== DATA EXTRACTS

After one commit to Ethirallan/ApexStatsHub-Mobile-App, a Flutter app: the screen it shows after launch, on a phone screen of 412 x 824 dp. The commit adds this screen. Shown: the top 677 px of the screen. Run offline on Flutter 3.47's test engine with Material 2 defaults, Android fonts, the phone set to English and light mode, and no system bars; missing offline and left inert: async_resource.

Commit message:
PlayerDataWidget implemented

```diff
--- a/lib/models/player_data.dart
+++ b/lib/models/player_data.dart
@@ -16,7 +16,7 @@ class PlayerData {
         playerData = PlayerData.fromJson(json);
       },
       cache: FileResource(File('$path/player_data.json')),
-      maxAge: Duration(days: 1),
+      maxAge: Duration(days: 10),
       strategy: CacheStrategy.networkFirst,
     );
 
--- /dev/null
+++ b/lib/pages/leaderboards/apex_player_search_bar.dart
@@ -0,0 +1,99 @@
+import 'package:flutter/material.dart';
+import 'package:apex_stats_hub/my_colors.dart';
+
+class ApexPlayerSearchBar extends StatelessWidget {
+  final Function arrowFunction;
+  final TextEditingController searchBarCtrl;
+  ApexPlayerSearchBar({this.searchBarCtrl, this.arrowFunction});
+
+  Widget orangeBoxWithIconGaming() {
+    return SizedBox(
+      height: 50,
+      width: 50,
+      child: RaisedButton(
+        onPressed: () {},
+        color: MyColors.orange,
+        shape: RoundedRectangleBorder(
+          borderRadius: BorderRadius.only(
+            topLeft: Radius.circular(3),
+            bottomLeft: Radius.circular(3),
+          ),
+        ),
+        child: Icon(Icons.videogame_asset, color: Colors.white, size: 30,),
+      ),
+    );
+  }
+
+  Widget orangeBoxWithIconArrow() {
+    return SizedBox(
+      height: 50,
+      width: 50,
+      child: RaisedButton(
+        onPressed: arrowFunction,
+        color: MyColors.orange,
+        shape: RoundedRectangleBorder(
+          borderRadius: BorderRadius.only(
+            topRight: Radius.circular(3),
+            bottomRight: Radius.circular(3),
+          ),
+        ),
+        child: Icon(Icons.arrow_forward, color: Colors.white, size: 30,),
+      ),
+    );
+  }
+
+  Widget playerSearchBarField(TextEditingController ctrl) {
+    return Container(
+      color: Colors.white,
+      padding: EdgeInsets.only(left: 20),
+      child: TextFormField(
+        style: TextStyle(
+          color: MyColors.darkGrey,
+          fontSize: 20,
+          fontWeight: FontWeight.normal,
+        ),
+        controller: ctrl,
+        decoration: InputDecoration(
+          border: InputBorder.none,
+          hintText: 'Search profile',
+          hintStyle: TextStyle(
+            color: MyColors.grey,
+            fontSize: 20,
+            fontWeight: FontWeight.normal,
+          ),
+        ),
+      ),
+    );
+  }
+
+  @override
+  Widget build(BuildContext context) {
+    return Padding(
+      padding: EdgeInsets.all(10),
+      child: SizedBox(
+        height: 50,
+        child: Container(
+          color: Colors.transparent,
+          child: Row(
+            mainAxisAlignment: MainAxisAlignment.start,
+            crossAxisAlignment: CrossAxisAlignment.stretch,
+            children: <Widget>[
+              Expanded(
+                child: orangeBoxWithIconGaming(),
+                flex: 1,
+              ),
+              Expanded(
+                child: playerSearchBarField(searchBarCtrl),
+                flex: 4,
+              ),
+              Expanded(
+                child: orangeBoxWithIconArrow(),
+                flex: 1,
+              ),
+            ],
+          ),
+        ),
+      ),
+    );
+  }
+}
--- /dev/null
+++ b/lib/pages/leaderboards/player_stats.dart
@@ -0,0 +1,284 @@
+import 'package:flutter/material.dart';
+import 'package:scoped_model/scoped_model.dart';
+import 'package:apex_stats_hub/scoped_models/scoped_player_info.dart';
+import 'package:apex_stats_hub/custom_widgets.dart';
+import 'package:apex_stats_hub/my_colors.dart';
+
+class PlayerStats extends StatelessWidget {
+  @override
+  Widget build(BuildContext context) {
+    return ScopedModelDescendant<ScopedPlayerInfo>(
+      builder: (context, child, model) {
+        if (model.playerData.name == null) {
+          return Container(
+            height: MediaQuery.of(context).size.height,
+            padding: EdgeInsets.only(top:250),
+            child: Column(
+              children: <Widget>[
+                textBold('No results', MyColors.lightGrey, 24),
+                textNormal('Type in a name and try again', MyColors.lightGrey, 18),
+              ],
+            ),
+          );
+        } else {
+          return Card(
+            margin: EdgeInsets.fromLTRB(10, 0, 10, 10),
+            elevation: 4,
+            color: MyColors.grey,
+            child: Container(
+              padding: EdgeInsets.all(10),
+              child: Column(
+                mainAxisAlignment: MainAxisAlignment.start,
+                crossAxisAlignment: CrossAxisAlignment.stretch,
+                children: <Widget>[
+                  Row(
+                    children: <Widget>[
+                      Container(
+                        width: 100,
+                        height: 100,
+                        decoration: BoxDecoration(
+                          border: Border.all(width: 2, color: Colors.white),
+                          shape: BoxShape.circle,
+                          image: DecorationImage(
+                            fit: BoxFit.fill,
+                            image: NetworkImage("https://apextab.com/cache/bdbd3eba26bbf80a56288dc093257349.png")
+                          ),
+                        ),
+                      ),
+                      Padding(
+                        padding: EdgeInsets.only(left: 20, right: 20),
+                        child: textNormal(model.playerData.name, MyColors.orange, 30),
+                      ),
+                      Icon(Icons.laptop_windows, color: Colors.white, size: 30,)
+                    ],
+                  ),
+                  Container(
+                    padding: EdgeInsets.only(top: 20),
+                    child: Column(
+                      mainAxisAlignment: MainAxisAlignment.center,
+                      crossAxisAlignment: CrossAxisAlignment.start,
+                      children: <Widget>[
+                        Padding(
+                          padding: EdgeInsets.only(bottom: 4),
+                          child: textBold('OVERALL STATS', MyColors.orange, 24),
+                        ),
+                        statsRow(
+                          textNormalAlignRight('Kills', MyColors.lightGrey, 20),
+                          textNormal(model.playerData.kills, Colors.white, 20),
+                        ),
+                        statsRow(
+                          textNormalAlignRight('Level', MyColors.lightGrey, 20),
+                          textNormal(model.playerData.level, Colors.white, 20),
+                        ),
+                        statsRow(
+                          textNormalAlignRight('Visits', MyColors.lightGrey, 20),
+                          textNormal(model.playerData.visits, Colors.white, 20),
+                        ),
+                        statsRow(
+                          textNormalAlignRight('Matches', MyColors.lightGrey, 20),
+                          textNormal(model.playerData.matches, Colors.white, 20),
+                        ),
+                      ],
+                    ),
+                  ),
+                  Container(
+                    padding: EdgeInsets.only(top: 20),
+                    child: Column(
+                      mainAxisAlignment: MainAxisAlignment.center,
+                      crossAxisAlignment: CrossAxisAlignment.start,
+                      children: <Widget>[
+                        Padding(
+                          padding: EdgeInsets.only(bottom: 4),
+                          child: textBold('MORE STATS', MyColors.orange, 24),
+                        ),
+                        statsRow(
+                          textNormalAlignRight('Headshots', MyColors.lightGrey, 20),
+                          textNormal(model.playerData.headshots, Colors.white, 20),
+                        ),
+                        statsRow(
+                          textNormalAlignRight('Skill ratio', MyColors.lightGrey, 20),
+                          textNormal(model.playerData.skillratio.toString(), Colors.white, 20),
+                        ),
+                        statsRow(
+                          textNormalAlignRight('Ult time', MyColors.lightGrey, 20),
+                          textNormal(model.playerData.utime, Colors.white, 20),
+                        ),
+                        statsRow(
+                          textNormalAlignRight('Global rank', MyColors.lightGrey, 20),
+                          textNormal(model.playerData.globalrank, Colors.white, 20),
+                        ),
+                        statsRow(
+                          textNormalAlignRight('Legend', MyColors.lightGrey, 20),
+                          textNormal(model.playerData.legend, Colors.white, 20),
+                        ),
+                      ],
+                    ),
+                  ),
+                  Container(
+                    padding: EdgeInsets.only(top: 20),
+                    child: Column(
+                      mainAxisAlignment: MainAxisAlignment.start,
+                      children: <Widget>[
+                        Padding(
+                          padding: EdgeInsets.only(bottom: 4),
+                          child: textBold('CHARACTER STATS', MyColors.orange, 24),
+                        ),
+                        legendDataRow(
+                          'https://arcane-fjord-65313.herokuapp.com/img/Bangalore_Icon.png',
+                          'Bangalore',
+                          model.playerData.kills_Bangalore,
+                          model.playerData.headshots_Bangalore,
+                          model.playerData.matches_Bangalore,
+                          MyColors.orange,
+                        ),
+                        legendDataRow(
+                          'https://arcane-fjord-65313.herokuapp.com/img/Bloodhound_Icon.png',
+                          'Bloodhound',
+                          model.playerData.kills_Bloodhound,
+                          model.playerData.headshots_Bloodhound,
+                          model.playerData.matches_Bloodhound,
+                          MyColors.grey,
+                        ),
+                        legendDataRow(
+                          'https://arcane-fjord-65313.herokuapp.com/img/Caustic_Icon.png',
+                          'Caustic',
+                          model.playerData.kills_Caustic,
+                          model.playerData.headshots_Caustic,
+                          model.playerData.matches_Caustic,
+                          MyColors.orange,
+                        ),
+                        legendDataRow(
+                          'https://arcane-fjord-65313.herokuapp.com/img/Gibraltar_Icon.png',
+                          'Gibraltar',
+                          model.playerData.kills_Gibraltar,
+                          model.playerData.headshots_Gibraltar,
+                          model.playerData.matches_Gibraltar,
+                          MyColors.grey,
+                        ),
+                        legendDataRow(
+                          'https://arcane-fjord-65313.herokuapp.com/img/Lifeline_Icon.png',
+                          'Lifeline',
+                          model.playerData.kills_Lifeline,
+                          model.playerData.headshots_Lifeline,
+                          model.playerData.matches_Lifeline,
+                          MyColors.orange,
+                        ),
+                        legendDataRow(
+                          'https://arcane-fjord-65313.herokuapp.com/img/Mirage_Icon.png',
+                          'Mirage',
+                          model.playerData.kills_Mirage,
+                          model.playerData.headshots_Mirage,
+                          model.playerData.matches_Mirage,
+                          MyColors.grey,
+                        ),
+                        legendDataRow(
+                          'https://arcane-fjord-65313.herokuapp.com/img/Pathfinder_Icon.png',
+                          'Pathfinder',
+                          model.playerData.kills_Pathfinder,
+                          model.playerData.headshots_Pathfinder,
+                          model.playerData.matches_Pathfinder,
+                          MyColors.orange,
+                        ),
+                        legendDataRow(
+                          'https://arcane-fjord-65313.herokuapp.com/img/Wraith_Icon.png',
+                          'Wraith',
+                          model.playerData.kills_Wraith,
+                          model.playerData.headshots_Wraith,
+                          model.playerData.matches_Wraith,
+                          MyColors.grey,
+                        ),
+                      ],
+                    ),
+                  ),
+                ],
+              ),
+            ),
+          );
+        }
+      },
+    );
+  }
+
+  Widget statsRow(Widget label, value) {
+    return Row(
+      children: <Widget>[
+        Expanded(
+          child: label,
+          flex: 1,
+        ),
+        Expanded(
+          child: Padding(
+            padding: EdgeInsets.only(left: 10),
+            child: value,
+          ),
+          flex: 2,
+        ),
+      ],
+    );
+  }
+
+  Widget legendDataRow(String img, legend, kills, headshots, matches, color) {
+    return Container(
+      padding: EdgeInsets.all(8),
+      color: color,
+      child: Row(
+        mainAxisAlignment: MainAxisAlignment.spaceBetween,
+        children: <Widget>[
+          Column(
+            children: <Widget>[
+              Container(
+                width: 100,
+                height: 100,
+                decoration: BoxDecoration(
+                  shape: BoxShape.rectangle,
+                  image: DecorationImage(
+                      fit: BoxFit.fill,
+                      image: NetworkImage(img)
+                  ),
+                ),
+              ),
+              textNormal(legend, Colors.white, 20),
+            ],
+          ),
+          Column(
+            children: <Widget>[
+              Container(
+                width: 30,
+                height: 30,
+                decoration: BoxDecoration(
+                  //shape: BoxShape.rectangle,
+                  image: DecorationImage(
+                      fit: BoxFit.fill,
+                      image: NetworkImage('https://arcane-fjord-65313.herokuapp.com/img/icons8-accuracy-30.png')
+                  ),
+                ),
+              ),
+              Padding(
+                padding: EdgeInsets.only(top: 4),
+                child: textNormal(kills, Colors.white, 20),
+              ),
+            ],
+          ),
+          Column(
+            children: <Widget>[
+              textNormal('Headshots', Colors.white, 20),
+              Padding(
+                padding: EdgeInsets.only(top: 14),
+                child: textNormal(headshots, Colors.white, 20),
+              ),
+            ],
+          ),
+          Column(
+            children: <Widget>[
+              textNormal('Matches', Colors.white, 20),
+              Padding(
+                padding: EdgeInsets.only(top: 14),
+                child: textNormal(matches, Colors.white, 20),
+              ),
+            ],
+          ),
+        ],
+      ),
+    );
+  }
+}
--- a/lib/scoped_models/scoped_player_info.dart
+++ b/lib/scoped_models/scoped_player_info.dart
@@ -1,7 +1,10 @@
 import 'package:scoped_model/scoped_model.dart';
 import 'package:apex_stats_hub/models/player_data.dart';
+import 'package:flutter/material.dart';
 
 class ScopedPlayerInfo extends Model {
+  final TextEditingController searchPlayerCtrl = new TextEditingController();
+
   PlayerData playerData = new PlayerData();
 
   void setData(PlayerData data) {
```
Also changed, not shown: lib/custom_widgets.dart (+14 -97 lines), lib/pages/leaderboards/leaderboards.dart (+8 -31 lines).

====

DIRECTIONS –
Go through the entries above and pull out each line with "height" in it.

OUTPUT FOR THIS TASK –
+      height: 50,
+      height: 50,
+        height: 50,
+            height: MediaQuery.of(context).size.height,
+                        height: 100,
+                height: 100,
+                height: 30,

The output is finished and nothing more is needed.